We saw it all in films like Helmet and Janhit Mein Jaari where comedy revolved around men too shy to use the ‘C’ word buying up items they didn’t require before asking for a condom. This time, director Tejas Prabhaa Vijay Deoskar teams up with writers Sanchit Gupta and Priyadarshee Srivastava to throw in a shopkeeper (Rakesh Bedi) who also preaches that condom is an ashleel (obscene) product. Simple question nobody asks: why does he stock it?
Manufacturing, marketing and using condoms is socially condemnable in Karnal city. Sanya (Rakul Preet Singh) is so ashamed of being a quality control head in a condom factory that she passes it off as a job in an umbrella factory. The use of euphemisms like ‘chhatri’ and ‘helmet’ spills over from the earlier films on safe sex and condoms. From her mother to her husband Rishi Kalra (Sumeet Vyas), Sanya lies to one and all. In fact, her in-laws who think she’s the quality control head of an umbrella factory even proudly call her “Karnal ki Indra Nooyi”.
Like Ayushmann Khurrana’s Dr G with the unbelievable premise of gynaecology being a ladies-only profession, Deoskar has classrooms with gender divisions made when biology teacher Bhaiji (Rajesh Tailang), Rishi’s older brother, teaches the reproductive system. Abortions, miscarriages, uncaring husbands and wilting wives are brought in to ultimately push a message on condoms and safe sex. Social evils must have a sanskari backdrop, so the Kalras are a traditional family that own a shop which sells everything needed for Hindu rituals.
Like a good destination reached through a bumpy road full of potholes, Sanya has condom conversations with Rishi, her slogan being, ‘Mujhse karna hai pyaar toh condom ko karo sweekar’. But even after she realises that her job is a noble one and she embarks on a crusade for safe sex and condoms, she continues to hide her workplace from her mother and her husband.
The fact that Sanya preaches one thing but can’t bring herself to reveal that she works in a condom manufacturing factory is one of the biggest weaknesses in this antiquated setting, denting the impact of her social message.
The multi tracks are messy.
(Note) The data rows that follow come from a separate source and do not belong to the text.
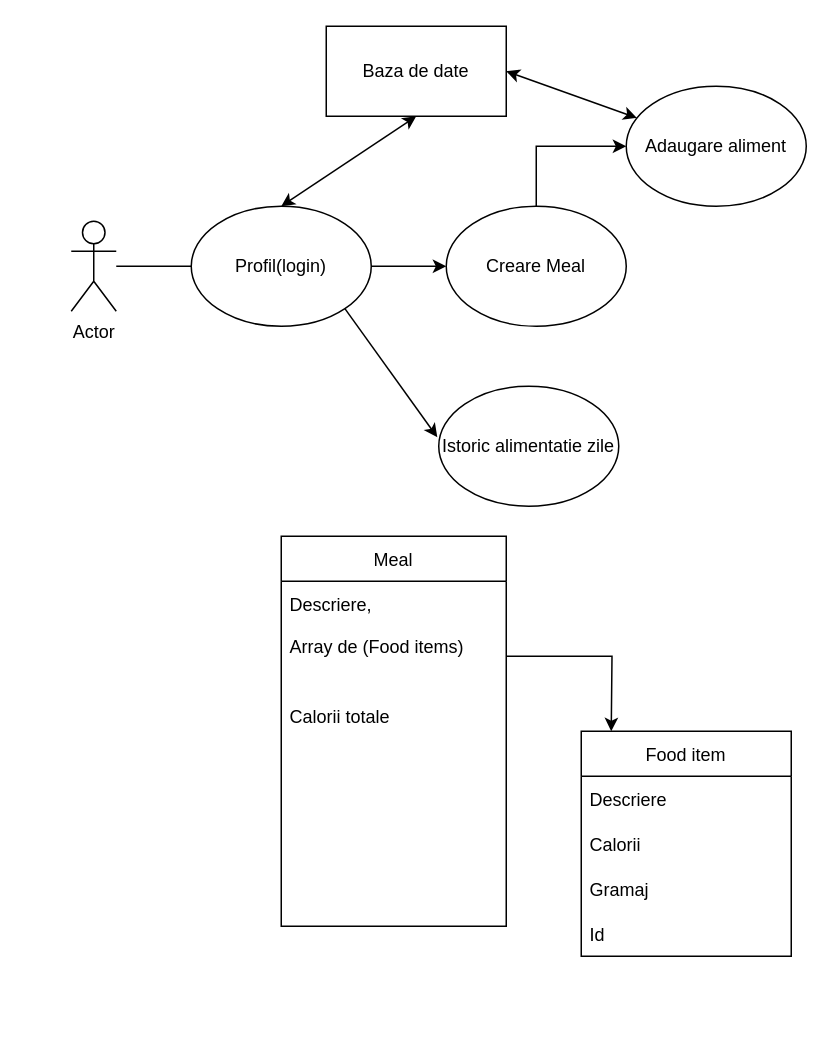
Above: Untitled Diagram.drawio in Splasher1804/Foodiet (draw.io), before the change. Source tidied: cells renumbered, new cells numbered last; positions are measured from the earlier drawing's top-left corner, leaving out a move shared by most shapes. Both pictures are drawn from the tidied source at 150%, with x=0, y=0 at pixel (70, 26).
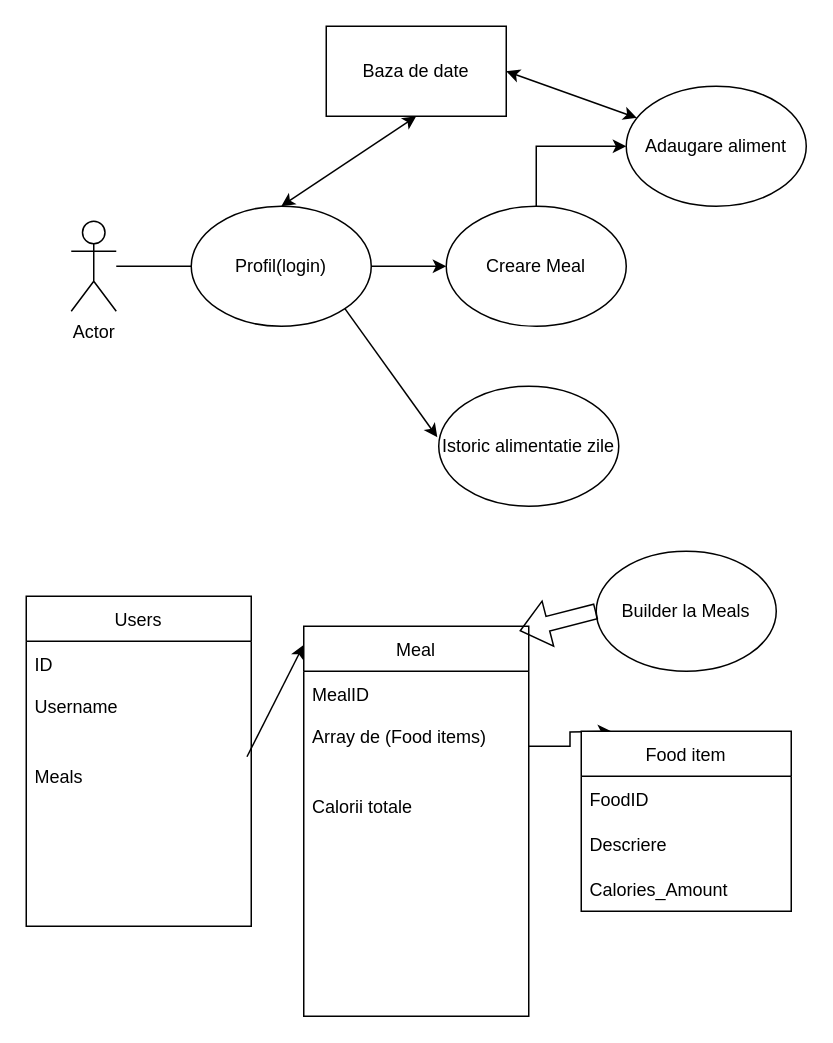
The same page after the edit.

The edit, as a diff of the source:
```diff
@@
     <mxCell id="6" value="Meal" style="swimlane;fontStyle=0;horizontal=1;startSize=30;" parent="1" vertex="1">
-      <mxGeometry x="140" y="340" width="150" height="260" as="geometry" />
+      <mxGeometry x="155" y="400" width="150" height="260" as="geometry" />
     </mxCell>
-    <mxCell id="7" value="Descriere, " style="text;strokeColor=none;fillColor=none;align=left;verticalAlign=middle;spacingLeft=4;spacingRight=4;overflow=hidden;" parent="6" vertex="1">
+    <mxCell id="7" value="MealID" style="text;strokeColor=none;fillColor=none;align=left;verticalAlign=middle;spacingLeft=4;spacingRight=4;overflow=hidden;" parent="6" vertex="1">
       <mxGeometry y="30" width="150" height="30" as="geometry" />
     </mxCell>
@@
     <mxCell id="14" value="Food item" style="swimlane;fontStyle=0;horizontal=1;startSize=30;" parent="1" vertex="1">
-      <mxGeometry x="340" y="470" width="140" height="150" as="geometry" />
+      <mxGeometry x="340" y="470" width="140" height="120" as="geometry" />
     </mxCell>
-    <mxCell id="15" value="Descriere" style="text;strokeColor=none;fillColor=none;align=left;verticalAlign=middle;spacingLeft=4;spacingRight=4;overflow=hidden;" parent="14" vertex="1">
+    <mxCell id="15" value="FoodID" style="text;strokeColor=none;fillColor=none;align=left;verticalAlign=middle;spacingLeft=4;spacingRight=4;overflow=hidden;" parent="14" vertex="1">
       <mxGeometry y="30" width="140" height="30" as="geometry" />
     </mxCell>
-    <mxCell id="16" value="Calorii" style="text;strokeColor=none;fillColor=none;align=left;verticalAlign=middle;spacingLeft=4;spacingRight=4;overflow=hidden;" parent="14" vertex="1">
+    <mxCell id="16" value="Descriere" style="text;strokeColor=none;fillColor=none;align=left;verticalAlign=middle;spacingLeft=4;spacingRight=4;overflow=hidden;" parent="14" vertex="1">
       <mxGeometry y="60" width="140" height="30" as="geometry" />
     </mxCell>
-    <mxCell id="17" value="Gramaj" style="text;strokeColor=none;fillColor=none;align=left;verticalAlign=middle;spacingLeft=4;spacingRight=4;overflow=hidden;" parent="14" vertex="1">
+    <mxCell id="17" value="Calories_Amount" style="text;strokeColor=none;fillColor=none;align=left;verticalAlign=middle;spacingLeft=4;spacingRight=4;overflow=hidden;" parent="14" vertex="1">
       <mxGeometry y="90" width="140" height="30" as="geometry" />
     </mxCell>
-    <mxCell id="18" value="Id" style="text;strokeColor=none;fillColor=none;align=left;verticalAlign=middle;spacingLeft=4;spacingRight=4;overflow=hidden;" parent="14" vertex="1">
-      <mxGeometry y="120" width="140" height="30" as="geometry" />
-    </mxCell>
@@
+    <mxCell id="27" value="Users" style="swimlane;fontStyle=0;horizontal=1;startSize=30;" parent="1" vertex="1">
+      <mxGeometry x="-30" y="380" width="150" height="220" as="geometry" />
+    </mxCell>
+    <mxCell id="28" value="ID" style="text;strokeColor=none;fillColor=none;align=left;verticalAlign=middle;spacingLeft=4;spacingRight=4;overflow=hidden;" parent="27" vertex="1">
+      <mxGeometry y="30" width="150" height="30" as="geometry" />
+    </mxCell>
+    <mxCell id="29" value="Username&#10;" style="text;strokeColor=none;fillColor=none;align=left;verticalAlign=middle;spacingLeft=4;spacingRight=4;overflow=hidden;" parent="27" vertex="1">
+      <mxGeometry y="60" width="150" height="40" as="geometry" />
+    </mxCell>
+    <mxCell id="30" value="Meals" style="text;strokeColor=none;fillColor=none;align=left;verticalAlign=middle;spacingLeft=4;spacingRight=4;overflow=hidden;points=[[0,0.5],[1,0.5]];portConstraint=eastwest;" parent="27" vertex="1">
+      <mxGeometry y="100" width="150" height="40" as="geometry" />
+    </mxCell>
+    <mxCell id="31" style="text;strokeColor=none;fillColor=none;align=left;verticalAlign=middle;spacingLeft=4;spacingRight=4;overflow=hidden;" parent="27" vertex="1">
+      <mxGeometry y="140" width="150" height="40" as="geometry" />
+    </mxCell>
+    <mxCell id="32" style="text;strokeColor=none;fillColor=none;align=left;verticalAlign=middle;spacingLeft=4;spacingRight=4;overflow=hidden;" parent="27" vertex="1">
+      <mxGeometry y="180" width="150" height="40" as="geometry" />
+    </mxCell>
+    <mxCell id="33" style="endArrow=classic;html=1;rounded=0;entryX=-0.001;entryY=0.048;entryDx=0;entryDy=0;entryPerimeter=0;exitX=0.981;exitY=0.175;exitDx=0;exitDy=0;exitPerimeter=0;" parent="1" edge="1" source="30" target="6">
+      <mxGeometry relative="1" as="geometry" />
+    </mxCell>
+    <mxCell id="34" value="Builder la Meals&lt;br&gt;" style="ellipse;whiteSpace=wrap;html=1;" parent="1" vertex="1">
+      <mxGeometry x="350" y="350" width="120" height="80" as="geometry" />
+    </mxCell>
+    <mxCell id="35" style="shape=flexArrow;endArrow=classic;html=1;rounded=0;entryX=0.959;entryY=0.012;entryDx=0;entryDy=0;entryPerimeter=0;exitX=0;exitY=0.5;exitDx=0;exitDy=0;" parent="1" edge="1" source="34" target="6">
+      <mxGeometry relative="1" as="geometry" />
+    </mxCell>
```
Bhaiji’s wife Nisha (Prachee Pandya) with hidden woes, her school-going daughter who joins Sanya to be the catalyst for change and background songs like ‘Chhatriwali’ contribute to make it an annoying watch. Comedy as in, how can there be flavours in umbrellas or the mother’s jokes on the terrace, don’t land at any time.
Rakul’s feminism is laboured. So is Deoskar’s storytelling.
After a string of uncreative scenes that include a screenful of umbrellas, drops of liquid from a dropper when there’s lovemaking, ‘maachis’ and camphor as illustration, a leaky roof when condoms that leak must be fixed, and Rishi telling his Bhaiji, “I’m 12th Std fail but you’re the anpadh”, Sanya the crusader wins over the Kalras. Karnal is saved. Jump with joy, condoms are no longer considered ‘gandee cheez’ and reproduction will be taught in a co-ed class.
Watch Chhatriwali Trailer: